━━━━━ RECORD EXCERPTS ━━━━━

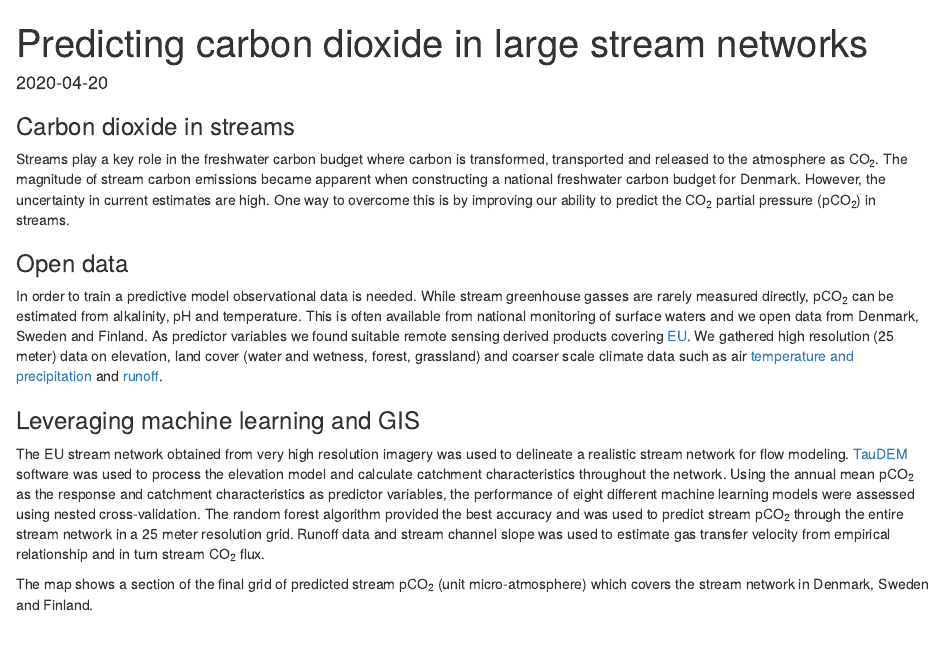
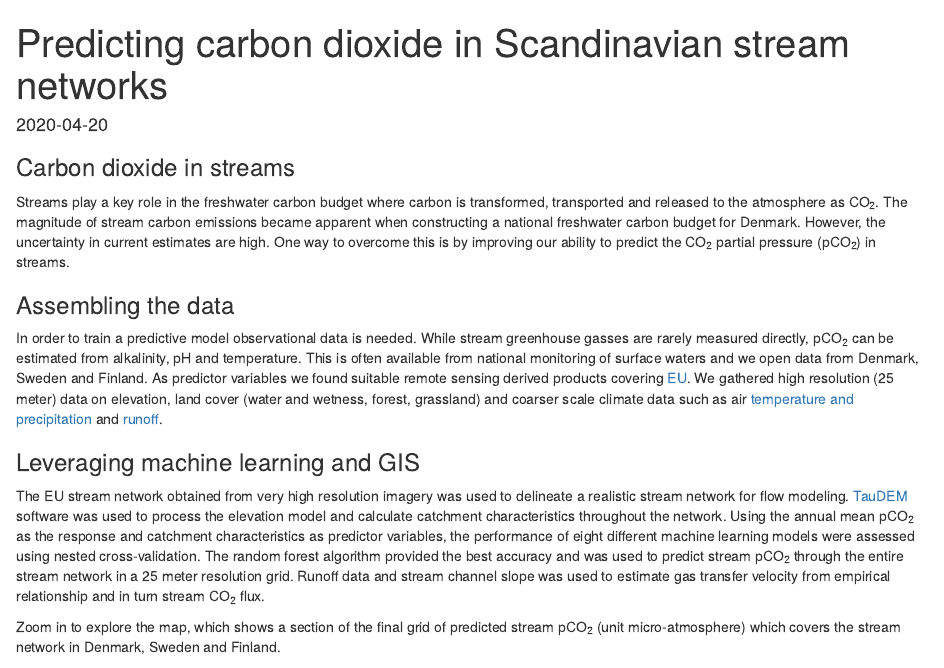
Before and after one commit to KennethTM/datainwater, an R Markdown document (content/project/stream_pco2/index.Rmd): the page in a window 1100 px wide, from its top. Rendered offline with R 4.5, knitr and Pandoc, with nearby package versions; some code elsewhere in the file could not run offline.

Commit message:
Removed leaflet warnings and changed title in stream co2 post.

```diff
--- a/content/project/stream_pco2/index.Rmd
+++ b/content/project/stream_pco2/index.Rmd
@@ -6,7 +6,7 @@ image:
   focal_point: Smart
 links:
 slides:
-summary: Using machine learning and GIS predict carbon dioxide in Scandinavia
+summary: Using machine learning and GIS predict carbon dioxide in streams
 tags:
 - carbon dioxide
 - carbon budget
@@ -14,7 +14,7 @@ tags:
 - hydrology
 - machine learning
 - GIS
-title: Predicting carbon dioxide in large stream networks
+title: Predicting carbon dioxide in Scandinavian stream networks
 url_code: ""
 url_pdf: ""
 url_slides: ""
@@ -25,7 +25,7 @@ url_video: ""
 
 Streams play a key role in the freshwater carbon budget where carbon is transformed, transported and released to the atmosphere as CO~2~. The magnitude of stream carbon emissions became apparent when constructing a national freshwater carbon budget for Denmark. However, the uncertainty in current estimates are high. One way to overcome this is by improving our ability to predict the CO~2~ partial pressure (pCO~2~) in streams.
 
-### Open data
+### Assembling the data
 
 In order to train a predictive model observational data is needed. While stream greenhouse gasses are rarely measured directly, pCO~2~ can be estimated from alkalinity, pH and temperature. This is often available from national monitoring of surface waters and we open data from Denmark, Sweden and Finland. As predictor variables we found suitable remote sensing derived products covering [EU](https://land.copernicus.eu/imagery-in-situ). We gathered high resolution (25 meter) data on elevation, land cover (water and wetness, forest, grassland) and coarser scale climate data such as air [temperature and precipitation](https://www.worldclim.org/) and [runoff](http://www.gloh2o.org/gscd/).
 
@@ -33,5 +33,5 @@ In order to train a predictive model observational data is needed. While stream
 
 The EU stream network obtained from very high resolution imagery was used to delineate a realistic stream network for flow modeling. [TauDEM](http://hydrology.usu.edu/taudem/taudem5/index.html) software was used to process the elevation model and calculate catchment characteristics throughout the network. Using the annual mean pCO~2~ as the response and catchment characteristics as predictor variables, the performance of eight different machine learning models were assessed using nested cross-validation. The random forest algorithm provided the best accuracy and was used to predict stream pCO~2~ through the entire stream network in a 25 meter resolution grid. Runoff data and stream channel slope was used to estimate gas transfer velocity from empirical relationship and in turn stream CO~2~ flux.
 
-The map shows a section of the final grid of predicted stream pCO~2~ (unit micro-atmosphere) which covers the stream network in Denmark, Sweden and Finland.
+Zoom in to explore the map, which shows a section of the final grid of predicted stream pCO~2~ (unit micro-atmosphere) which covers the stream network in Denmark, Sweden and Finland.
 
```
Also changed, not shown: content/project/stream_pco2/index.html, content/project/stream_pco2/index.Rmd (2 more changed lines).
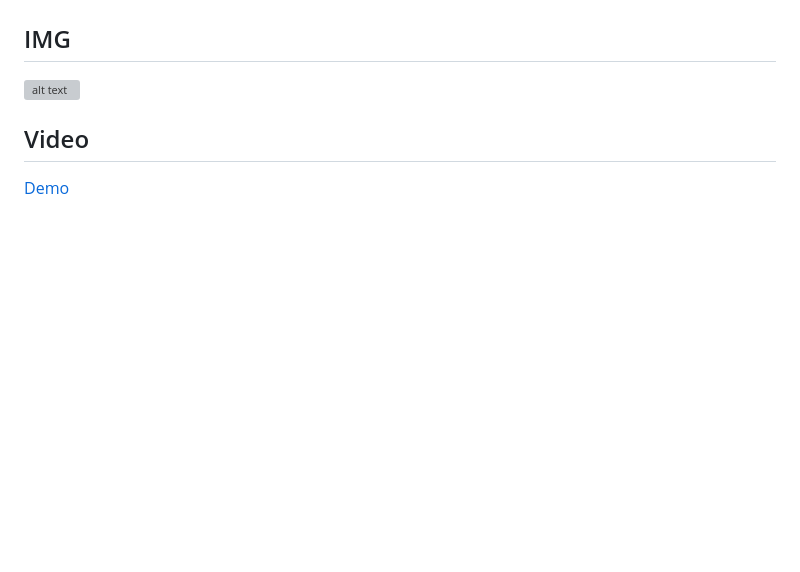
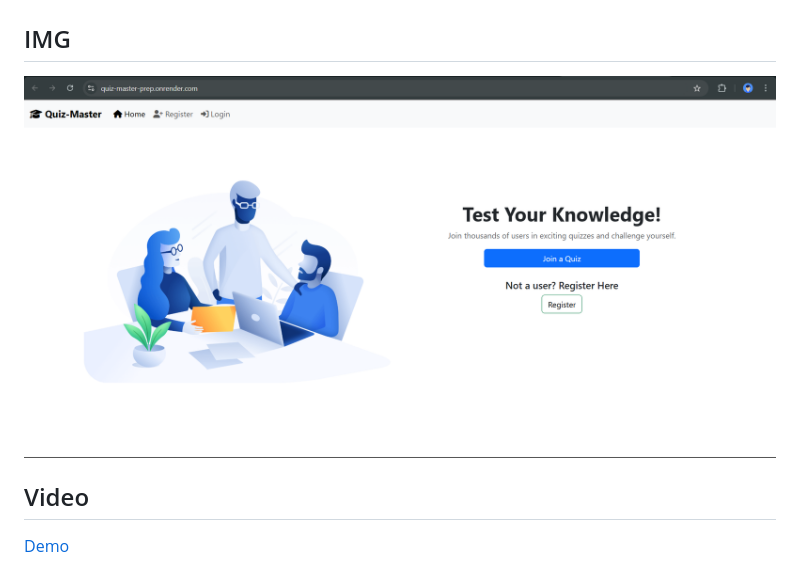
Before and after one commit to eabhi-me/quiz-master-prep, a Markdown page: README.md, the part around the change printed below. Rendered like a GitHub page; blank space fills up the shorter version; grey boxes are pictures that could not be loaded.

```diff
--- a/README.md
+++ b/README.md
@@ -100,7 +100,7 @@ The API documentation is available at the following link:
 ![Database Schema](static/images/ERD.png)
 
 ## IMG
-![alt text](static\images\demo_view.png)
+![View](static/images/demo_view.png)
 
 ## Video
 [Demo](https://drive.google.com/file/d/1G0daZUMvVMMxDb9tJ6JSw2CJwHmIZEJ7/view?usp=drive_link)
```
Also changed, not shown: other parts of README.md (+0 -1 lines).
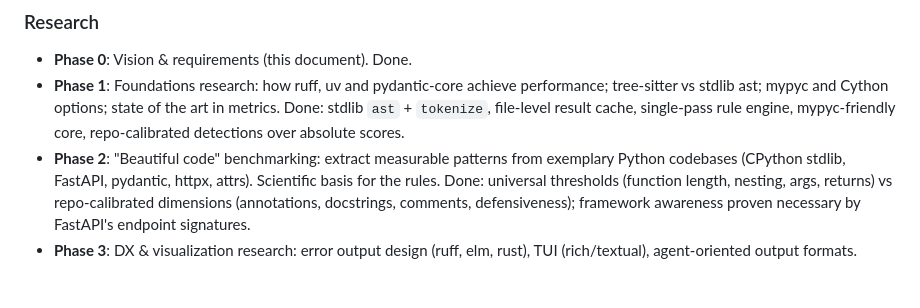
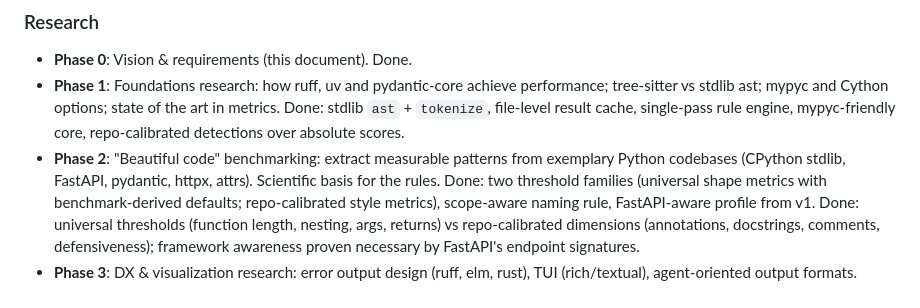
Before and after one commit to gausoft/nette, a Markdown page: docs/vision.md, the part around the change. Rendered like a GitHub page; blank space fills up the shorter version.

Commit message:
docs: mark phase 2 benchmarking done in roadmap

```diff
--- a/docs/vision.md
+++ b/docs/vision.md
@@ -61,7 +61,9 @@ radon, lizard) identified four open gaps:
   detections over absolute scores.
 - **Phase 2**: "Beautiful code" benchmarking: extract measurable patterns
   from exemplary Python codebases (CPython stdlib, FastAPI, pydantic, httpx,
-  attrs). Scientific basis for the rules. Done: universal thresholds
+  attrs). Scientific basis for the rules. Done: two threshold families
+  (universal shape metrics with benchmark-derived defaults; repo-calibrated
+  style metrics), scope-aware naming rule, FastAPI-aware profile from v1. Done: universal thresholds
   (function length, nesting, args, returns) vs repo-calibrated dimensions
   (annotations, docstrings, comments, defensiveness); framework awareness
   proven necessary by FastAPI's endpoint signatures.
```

━━━━━

Take every line in the preceding listing that contains "dioxide" and copy it.

-summary: Using machine learning and GIS predict carbon dioxide in Scandinavia
+summary: Using machine learning and GIS predict carbon dioxide in streams
 - carbon dioxide
-title: Predicting carbon dioxide in large stream networks
+title: Predicting carbon dioxide in Scandinavian stream networks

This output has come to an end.